The goal is the most ambitious yet for the Detroit automaker in its electric vehicle push. Farley has previously said the company plans to be the second best-selling automaker of EVs in the U.S., behind Tesla, by mid-decade.
“We plan to challenge Tesla and all comers to become the top EV maker in the world,” Farley said during a production launch event for the electric F-150 Lightning pickup. “That’s something that no one would have believed just two years ago from us. They’re going to look at this truck and believe it.”
Farley declined to put a timeframe on when the company could top Tesla. However, he said it will come down to product execution over the next four years and said the company has “every intention” of being the top electric pickup maker in the world.
“All we can control is the next four years, the next cycle of product,” Farley told reporters after the event, citing upcoming new products as well as investments in new supplies of vehicle batteries and technologies.
Ford has a lot to do to catch Tesla. The company plans to have the capability of producing 600,000 EVs by next year, including 150,000 F-150 Lightnings and 200,000 Ford Mach-E crossovers, Farley said. That compares with Tesla that delivered more than 930,000 EVs last year.
Ford said it plans to have the capacity to produce 2 million EVs globally by 2026.
Farley said Ford has already produced 2,000 F-150 Lightnings during the vehicle’s first two weeks of production at a plant in Dearborn, Michigan.
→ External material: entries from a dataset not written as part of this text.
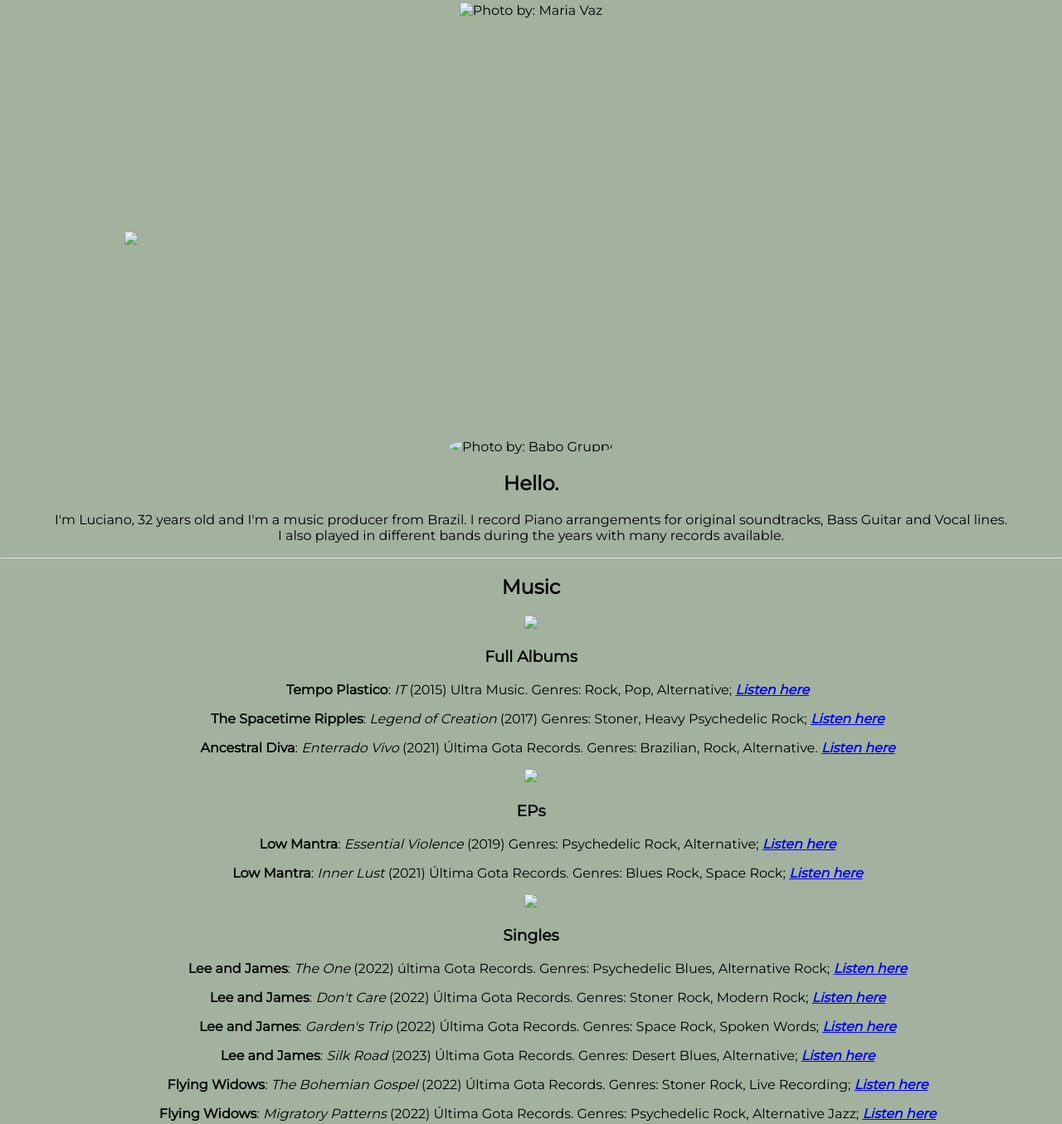
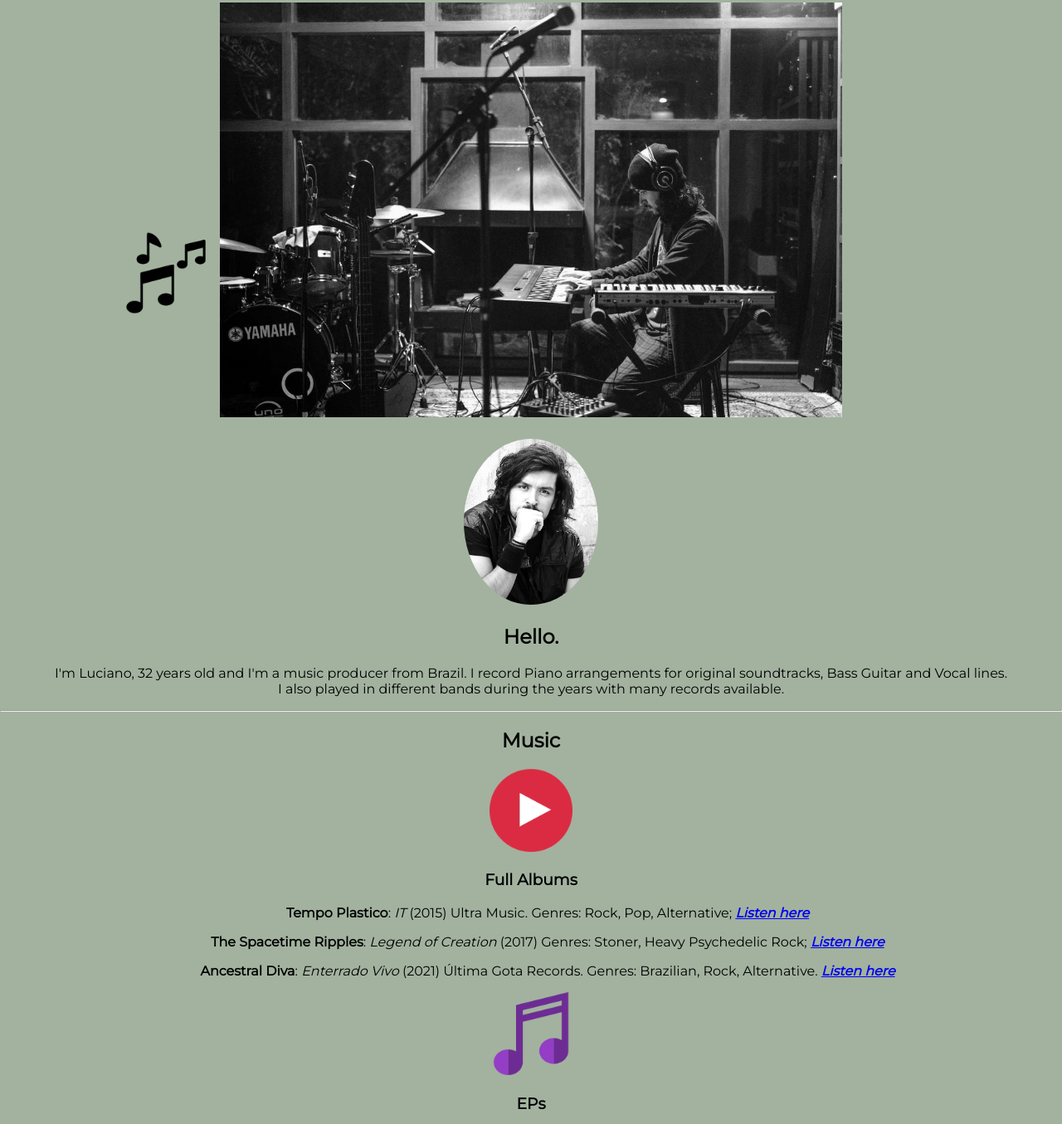
Before and after one commit to lucianobporto/Home-Page-New, a plain HTML site: page index.html in a window 1280 px wide. Shown: the part 221-1576 px from the top of the page at 83% size. Drawn offline with Linux system fonts and the light colour scheme; files that its build step writes are made by us from their sources.

Commit message:
Update index.html
added files to root

```diff
--- a/index.html
+++ b/index.html
@@ -4,7 +4,7 @@
     <meta charset="UTF-8">
     <title>Luciano B Porto - Homepage</title>
 
-<link rel="stylesheet" href="css/styles.css">
+<link rel="stylesheet" href="styles.css">
 <link rel="icon" href="favicon.ico">
 <link rel="preconnect" href="https://fonts.googleapis.com">
 <link rel="preconnect" href="https://fonts.gstatic.com" crossorigin>
@@ -16,15 +16,15 @@
     <div class="top-container">
     <h1>I'm Luciano</h1>
     <h2><p>A <span><u>Music</u></span> Producer.</p></h2>
-    <img class="home-page"src="images/Luciano Home Page.jpg" alt="Photo by: Maria Vaz">
-    <img class="note-icon-top"src="images/Music Icon.png">
-    <img class="note-icon-bottom"src="images/Music Icon.png">
+    <img class="home-page"src="Luciano Home Page.jpg" alt="Photo by: Maria Vaz">
+    <img class="note-icon-top"src="Music Icon.png">
+    <img class="note-icon-bottom"src="Music Icon.png">
 
     </div>
 
     <div class="middle-container">
         <div class="profile">
-          <img class="profile-pic"src="images/IMG Profile 2023.jpg" alt="Photo by: Babo Gruppi">
+          <img class="profile-pic"src="IMG Profile 2023.jpg" alt="Photo by: Babo Gruppi">
           <h2>Hello.</h2>
           <p>I'm Luciano, 32 years old and I'm a music producer from Brazil. I record Piano arrangements for original soundtracks, Bass Guitar and Vocal lines.
         <br>I also played in different bands during the years with many records available. </p>
@@ -33,7 +33,7 @@
         <div class="music">
           <h2>Music</h2>
           <div class="music-row">
-            <img class="play" src="Images/Play.png" >
+            <img class="play" src="Play.png" >
             <h3>Full Albums</h3>
             <p>
                 <ul><strong>Tempo Plastico</strong>: <em>IT</em> (2015) Ultra Music. Genres: Rock, Pop, Alternative; <a href="https://www.youtube.com/watch?v=lPSS7JkDmgA&ab_channel=TempoPlastico"><em><b>Listen here</em></b></a><br></ul>
@@ -42,7 +42,7 @@
             </p>
           </div>
           <div class="music-row">
-            <img class="ep" src="Images/ep.png">
+            <img class="ep" src="ep.png">
             <h3>EPs</h3>
             <p>
                 <ul><strong>Low Mantra</strong>: <em>Essential Violence</em> (2019) Genres: Psychedelic Rock, Alternative; <a href="https://www.youtube.com/watch?v=QN48ladWKQY"><em><b>Listen here</em></b></a><br></ul>
@@ -50,7 +50,7 @@
             </p>
           </div>
           <div class="music-row">
-            <img class="single" src="Images/single.png">
+            <img class="single" src="single.png">
             <h3>Singles</h3>
             <p>
                 <ul><strong>Lee and James</strong>: <em>The One</em> (2022) última Gota Records. Genres: Psychedelic Blues, Alternative Rock; <a href="https://www.youtube.com/watch?v=ztxC_EeSxW8"><em><b>Listen here</em></b></a><br></ul>
```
Rivian, which started production last fall, produced about 2,500 vehicles, including R1T electric pickups, during the first quarter.